“The original structure is safe by and large, including the stupa at the site. However, the protective layer, also called mud slurry, that we deployed suffered a lot of damage, causing exposure of the original walls,” Shaikh said over the telephone from Karachi city.
Shaikh said the damage was caused mainly due to heavy rains and that there was no flooding, but added that urgent remedial work is required.
“The original structure is now exposed to the vagaries of nature and if immediate conservation work is not started, it can cause irreparable damage,” he warned.
Mohenjo Daro (‘Mound of the Dead’ in Sindhi language) – considered the best preserved urban settlement in South Asia – is situated on the bank of the Indus River, with Larkana being the nearest major city 30km (18 miles) away.

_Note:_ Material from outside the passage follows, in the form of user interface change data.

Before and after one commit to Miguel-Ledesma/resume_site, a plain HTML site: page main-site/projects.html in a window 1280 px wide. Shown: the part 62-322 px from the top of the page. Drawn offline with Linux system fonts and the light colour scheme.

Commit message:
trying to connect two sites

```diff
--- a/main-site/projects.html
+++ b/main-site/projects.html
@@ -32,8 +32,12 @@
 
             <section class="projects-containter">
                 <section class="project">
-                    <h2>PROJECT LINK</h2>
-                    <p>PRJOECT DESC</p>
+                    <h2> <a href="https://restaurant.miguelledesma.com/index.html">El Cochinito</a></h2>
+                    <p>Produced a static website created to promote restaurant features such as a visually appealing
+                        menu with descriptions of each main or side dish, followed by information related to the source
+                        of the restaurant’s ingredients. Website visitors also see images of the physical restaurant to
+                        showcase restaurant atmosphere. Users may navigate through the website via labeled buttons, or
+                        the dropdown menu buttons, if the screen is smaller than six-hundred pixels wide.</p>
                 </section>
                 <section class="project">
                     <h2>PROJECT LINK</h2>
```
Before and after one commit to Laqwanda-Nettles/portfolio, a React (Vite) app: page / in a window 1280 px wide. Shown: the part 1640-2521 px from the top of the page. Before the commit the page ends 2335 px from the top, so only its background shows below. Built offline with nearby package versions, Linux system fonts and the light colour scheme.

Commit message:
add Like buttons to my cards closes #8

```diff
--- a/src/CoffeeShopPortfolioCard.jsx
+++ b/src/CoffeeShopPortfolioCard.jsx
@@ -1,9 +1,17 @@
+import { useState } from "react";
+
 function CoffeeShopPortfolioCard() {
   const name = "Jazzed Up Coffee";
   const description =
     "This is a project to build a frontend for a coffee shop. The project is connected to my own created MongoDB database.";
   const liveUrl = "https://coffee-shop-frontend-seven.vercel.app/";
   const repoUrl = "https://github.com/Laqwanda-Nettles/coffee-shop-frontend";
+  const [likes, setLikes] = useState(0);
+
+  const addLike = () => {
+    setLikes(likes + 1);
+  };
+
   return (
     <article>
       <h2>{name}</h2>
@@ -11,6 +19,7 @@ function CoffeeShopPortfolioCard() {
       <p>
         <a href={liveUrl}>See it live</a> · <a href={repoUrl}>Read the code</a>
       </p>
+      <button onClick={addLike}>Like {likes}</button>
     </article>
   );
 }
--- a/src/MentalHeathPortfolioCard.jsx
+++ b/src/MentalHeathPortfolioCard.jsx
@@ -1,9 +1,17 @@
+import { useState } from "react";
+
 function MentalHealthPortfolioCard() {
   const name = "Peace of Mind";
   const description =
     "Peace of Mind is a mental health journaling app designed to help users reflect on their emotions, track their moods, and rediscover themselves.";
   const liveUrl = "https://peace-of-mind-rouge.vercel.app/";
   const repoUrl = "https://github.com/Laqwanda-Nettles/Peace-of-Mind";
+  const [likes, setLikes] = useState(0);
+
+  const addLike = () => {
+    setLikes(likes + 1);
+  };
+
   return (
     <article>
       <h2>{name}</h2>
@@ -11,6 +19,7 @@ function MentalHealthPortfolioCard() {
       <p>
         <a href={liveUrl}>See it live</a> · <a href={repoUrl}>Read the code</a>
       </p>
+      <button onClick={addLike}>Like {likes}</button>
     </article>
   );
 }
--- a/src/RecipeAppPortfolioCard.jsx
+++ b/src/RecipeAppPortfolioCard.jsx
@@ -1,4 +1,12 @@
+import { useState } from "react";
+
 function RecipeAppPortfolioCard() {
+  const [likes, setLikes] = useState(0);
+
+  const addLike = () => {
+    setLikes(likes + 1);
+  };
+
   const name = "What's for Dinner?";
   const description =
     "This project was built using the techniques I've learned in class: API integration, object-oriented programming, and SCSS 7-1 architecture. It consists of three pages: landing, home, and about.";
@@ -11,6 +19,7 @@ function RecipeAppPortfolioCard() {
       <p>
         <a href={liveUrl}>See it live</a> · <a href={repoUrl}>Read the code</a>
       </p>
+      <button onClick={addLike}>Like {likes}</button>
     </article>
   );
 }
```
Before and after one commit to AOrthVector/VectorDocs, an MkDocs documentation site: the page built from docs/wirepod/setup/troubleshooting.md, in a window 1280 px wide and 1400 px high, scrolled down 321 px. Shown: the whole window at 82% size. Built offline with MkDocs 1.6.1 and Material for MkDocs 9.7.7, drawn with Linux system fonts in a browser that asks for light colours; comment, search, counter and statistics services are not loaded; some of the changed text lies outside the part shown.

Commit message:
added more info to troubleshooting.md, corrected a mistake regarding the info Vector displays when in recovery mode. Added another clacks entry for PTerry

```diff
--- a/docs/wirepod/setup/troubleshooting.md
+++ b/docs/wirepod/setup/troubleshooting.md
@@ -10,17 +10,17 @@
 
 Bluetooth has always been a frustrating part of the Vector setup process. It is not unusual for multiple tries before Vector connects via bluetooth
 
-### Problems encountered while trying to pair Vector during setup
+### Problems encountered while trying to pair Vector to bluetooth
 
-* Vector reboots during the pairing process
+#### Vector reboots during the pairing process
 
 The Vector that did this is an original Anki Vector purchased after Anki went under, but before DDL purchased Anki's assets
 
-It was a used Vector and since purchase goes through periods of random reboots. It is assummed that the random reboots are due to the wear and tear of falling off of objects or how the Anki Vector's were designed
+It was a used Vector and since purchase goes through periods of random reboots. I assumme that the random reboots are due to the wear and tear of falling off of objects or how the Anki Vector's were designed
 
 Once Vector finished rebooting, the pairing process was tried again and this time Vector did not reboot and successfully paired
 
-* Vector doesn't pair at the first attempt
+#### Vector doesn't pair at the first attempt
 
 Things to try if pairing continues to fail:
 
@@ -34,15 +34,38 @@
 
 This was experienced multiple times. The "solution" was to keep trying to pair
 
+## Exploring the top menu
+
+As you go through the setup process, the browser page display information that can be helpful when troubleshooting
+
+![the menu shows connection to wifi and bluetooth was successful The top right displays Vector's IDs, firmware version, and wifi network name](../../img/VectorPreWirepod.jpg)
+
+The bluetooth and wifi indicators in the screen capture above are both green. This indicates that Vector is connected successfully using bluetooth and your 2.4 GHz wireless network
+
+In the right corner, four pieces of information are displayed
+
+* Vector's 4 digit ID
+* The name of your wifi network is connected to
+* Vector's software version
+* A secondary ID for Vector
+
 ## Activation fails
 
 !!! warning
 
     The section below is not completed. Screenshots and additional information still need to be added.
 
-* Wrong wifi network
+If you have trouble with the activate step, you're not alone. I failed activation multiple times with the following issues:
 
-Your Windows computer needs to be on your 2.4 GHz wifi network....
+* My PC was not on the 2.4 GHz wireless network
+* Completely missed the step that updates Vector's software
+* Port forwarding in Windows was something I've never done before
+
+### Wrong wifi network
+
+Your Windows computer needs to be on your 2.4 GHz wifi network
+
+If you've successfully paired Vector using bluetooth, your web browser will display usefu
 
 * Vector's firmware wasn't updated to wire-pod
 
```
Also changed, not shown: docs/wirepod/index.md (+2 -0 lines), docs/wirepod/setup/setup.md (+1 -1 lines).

The ruins were declared a UNESCO World Heritage site in 1980.
Repair work under way
Shaikh rejected media reports that claimed the site could be removed from the heritage list after the rains damaged it, saying there was no such immediate risk.
“If a site is not conserved or protected properly, they are given suggestions to improve. If the (UNESCO) committee is not satisfied, warning is issued to the host country. Often, these warnings are repeated for multiple years before a site is moved to a ‘danger list’,” Shaikh said.
He said there are currently 52 World Heritage sites across the globe on the danger list, but none of them are in Pakistan.
“But this does not mean that we become complacent and fall asleep,” Shaikh said, adding that dozens of workers have begun the repair work.
“Many parts of the site are now exposed to nature and we must work extremely hard and very urgently for conservation within the next six months. It cannot be ruled out that if we fail to deliver, the site could be added on the danger list,” he added.
Mohenjo Daro, one of the prominent cities of the Indus Valley Civilisation, is known for its elaborate drainage and water management systems. This, Shaikh said, played a role in ensuring there was very little standing water as floods hit the region.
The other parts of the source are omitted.